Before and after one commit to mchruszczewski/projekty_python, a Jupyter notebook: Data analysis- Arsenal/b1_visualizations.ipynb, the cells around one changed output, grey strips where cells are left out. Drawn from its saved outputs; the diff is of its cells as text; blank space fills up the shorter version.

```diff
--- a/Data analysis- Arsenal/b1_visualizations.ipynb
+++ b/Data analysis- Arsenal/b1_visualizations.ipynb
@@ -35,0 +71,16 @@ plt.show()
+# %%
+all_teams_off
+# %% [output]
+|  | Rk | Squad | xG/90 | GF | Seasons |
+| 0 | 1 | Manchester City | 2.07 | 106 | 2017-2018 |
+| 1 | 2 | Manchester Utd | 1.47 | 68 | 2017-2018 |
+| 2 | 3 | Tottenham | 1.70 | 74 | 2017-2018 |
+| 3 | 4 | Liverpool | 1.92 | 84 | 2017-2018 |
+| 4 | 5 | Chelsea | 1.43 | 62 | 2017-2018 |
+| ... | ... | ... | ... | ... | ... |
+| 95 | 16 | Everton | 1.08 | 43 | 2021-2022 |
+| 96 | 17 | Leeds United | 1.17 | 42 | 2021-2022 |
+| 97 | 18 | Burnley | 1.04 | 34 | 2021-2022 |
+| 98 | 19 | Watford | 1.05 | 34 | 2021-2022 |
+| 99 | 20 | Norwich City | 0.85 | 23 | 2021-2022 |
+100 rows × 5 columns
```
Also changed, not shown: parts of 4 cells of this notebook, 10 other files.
______
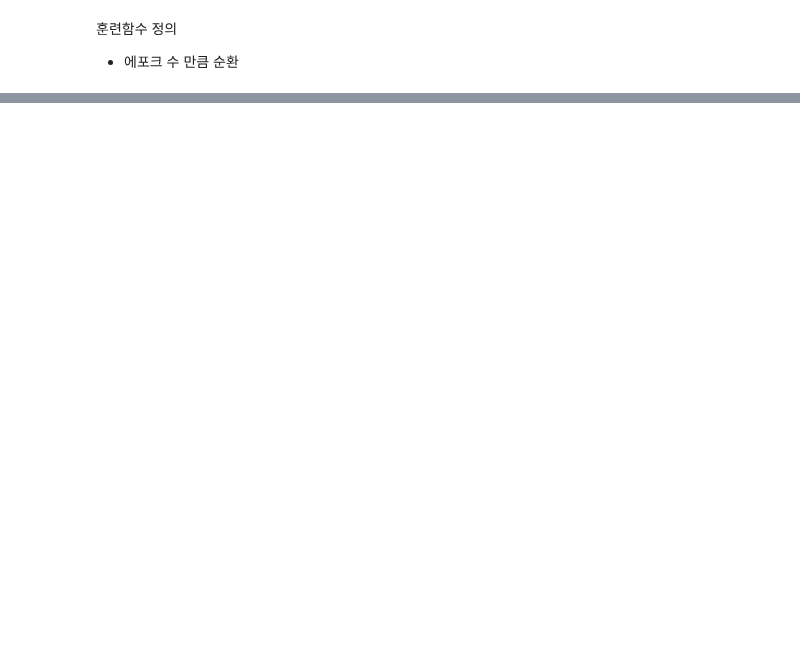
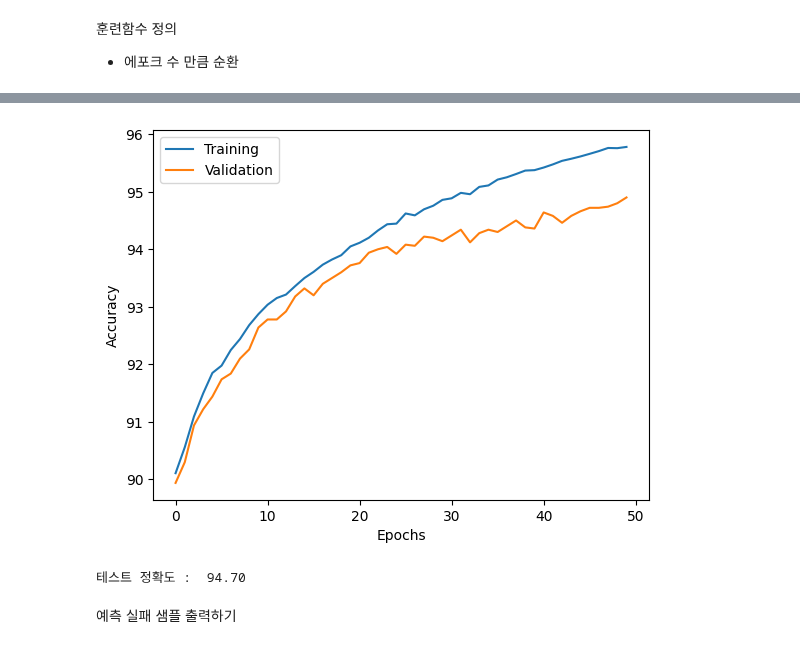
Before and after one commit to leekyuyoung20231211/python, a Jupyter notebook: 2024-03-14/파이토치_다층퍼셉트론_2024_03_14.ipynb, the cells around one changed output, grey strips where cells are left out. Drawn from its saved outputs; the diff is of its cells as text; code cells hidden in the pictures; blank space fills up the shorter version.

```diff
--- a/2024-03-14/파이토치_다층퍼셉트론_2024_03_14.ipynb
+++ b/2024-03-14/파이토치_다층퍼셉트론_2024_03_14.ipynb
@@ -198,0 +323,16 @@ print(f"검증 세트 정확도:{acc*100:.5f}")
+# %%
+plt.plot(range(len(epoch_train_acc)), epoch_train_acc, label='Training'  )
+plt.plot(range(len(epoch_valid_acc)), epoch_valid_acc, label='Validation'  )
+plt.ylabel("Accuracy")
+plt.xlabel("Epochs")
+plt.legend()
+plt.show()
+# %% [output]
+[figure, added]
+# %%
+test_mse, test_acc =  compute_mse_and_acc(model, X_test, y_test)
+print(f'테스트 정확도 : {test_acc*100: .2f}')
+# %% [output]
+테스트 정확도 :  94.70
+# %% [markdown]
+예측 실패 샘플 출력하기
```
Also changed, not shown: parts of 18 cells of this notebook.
______
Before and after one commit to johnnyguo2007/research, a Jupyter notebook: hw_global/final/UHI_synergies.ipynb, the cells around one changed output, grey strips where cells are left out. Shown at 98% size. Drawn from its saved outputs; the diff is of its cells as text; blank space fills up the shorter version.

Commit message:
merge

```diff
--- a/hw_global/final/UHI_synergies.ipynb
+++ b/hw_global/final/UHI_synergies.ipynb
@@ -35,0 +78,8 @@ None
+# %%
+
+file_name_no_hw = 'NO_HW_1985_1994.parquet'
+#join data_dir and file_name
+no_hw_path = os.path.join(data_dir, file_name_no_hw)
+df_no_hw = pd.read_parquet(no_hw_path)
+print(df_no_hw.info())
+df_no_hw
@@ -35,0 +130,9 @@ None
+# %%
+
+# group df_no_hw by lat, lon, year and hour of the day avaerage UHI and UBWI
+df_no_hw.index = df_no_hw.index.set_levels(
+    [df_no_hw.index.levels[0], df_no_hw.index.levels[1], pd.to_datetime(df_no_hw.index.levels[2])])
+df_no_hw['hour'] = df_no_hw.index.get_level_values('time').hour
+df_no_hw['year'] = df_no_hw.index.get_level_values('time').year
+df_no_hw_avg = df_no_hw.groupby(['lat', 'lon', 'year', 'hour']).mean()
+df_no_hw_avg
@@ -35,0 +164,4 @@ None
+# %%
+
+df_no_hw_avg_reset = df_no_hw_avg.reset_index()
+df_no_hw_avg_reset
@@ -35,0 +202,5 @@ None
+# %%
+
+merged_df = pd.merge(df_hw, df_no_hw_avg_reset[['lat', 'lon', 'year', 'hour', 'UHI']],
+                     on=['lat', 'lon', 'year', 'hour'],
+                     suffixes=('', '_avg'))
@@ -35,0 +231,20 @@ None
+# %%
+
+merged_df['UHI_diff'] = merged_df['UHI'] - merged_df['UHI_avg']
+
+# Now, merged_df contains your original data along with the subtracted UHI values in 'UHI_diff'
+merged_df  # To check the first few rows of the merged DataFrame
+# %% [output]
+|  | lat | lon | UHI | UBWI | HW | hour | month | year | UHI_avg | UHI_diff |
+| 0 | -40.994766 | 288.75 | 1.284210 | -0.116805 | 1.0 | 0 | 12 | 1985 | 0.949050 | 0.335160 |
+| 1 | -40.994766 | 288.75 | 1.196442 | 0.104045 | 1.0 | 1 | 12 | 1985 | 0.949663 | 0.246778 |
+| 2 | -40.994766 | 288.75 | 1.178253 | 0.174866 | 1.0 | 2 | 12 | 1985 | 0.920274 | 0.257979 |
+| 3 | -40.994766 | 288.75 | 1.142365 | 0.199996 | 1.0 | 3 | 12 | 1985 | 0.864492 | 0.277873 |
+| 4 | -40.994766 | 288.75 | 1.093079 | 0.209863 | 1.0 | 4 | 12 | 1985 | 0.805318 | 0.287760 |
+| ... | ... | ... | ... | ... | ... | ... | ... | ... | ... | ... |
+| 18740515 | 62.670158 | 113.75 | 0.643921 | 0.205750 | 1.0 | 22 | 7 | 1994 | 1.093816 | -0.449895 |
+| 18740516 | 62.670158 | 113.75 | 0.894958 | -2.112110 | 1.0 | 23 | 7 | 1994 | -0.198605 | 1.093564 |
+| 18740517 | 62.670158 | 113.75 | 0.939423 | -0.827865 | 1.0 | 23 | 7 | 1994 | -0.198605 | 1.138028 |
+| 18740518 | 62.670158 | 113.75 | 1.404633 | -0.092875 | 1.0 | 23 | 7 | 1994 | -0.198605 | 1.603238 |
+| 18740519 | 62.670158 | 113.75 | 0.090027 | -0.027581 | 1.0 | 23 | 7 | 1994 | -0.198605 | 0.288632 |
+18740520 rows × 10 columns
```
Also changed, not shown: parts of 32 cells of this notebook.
______
Wherever the word "plot" shows up in the material, copy the line it is on.

- _WRITTEN REPLY_
+plt.plot(range(len(epoch_train_acc)), epoch_train_acc, label='Training'  )
+plt.plot(range(len(epoch_valid_acc)), epoch_valid_acc, label='Validation'  )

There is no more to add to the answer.